Because when it comes to building your nest egg, these little moves can add up big time.
Good savers take free money
Does your employer give you a discount on your insurance for getting a check-up every year? Does your company have employee stock options or offer to match your retirement savings? Do you have flight miles or hotel points accrued that you’re not using? Many people leave this so-called “free money” on the table, Woroch says. It may take a little extra effort to fill out the paperwork, but it’s worth the time.
Good savers have three to six months of expenses saved
Here’s your scary stat for the day: About 78 percent of Americans live paycheck to paycheck, which means most of us are just one bad car accident or layoff away from financial ruin. It may sound obvious, but good savers save. How much savings you need depends entirely on your lifestyle, but Garrett and Stanzak recommend having enough money to cover at least three to six months of basic expenses like mortgage, insurance, utilities, and food. Check out these easy ways to save money without feeling the pinch.
Good savers are honest with themselves
None of us are getting any younger, that’s for sure. Yet so many people live in denial of this fact, Stanzak says.
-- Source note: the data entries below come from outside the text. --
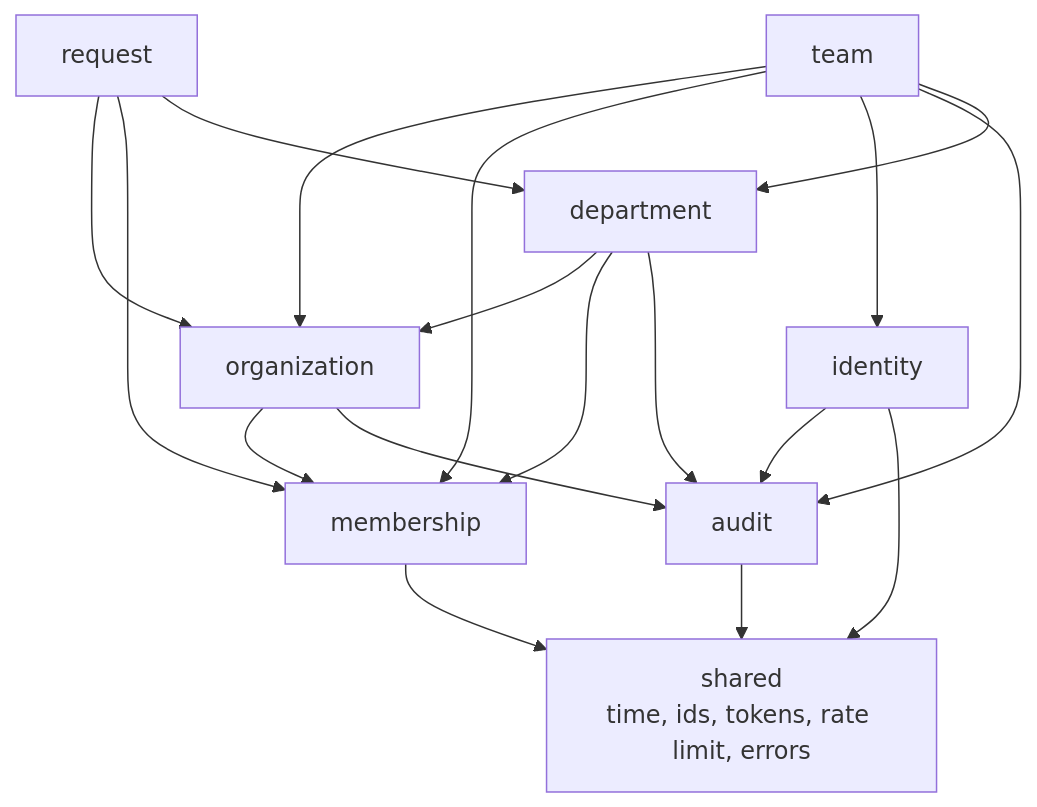
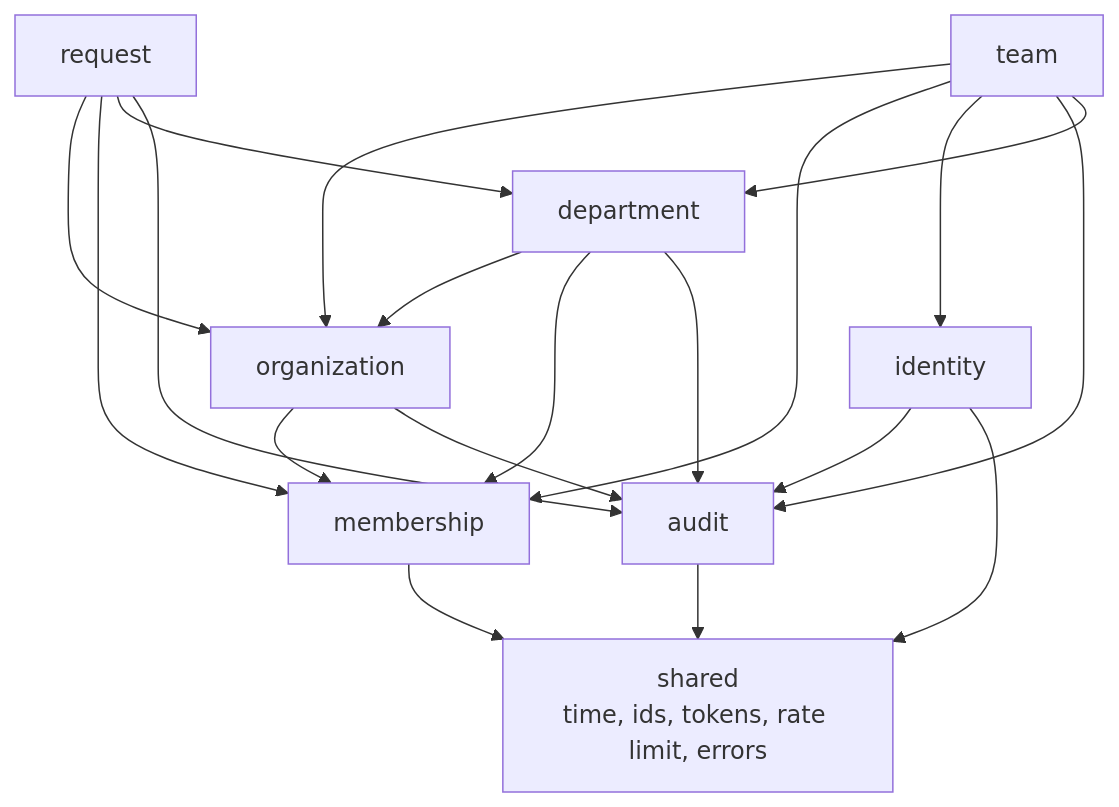
Before and after one commit to youssef-naj/nexus: the second of 2 diagrams in docs/architecture.md, drawn with Mermaid. The commit also changed other lines of this file and 23 other files, not shown here.

````diff
--- a/docs/architecture.md
+++ b/docs/architecture.md
@@ -45,21 +44,22 @@
 ```mermaid
 flowchart TD
   shared["shared<br/>time, ids, tokens, rate limit, errors"]
   audit --> shared
   identity --> audit
   identity --> shared
   membership --> shared
   organization --> membership
   organization --> audit
   department --> organization
   department --> membership
   department --> audit
   request --> organization
   request --> membership
   request --> department
+  request --> audit
   team --> organization
   team --> membership
   team --> identity
   team --> audit
   team --> department
 ```
````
The truth is that each of us has risk factors that could affect financial security. Good savers are honest about their particular risks—advancing age, tenuous job security, chronic health problems, family issues, etc.—and plan their savings to account for them. Get a look at these simple ways to make some extra cash, fast.
Good savers do not feel entitled
“Too many people have this attitude of entitlement,” Stanzak says. “They get caught up in ‘I work hard, so I should have this because I earned it.’” But if you can’t afford a nice car or a day at the spa, you shouldn’t buy it, no matter how hard you work or how strongly you feel you deserve it.
Good savers use online savings accounts and credit unions
Online savings accounts generally offer a better interest rate than traditional brick-and-mortar banks, Woroch says. “Good savers also shop around to ensure they don’t get charged bank fees and may use a credit union instead.” Learn when you should never, ever use your credit card for payment.
Good savers make saving easy and automatic
Remember how automatic bill pay allowed you to forget the pain of paying your bills? Well it works the other way too. Automating your savings account, either through an automatic transfer on a certain day each month or through using one of the savings apps like Digit, can take the sting out of saving, Stanzak says.
Good savers start small
It can be easy to read lists of money-saving tips like this and feel completely overwhelmed and throw in the towel. But saving doesn’t have to be a huge change, Woroch says. “If you’re new to saving, start small. It’s easier to adapt to a small change than a complete life overhaul,” she explains. “So begin by automating a small amount each week and when you become accustomed to saving that amount and living off what you have left, increase it by a little. You’ll continue creating a better savings habit each time.” Read on for the things you should never, ever pay full price for.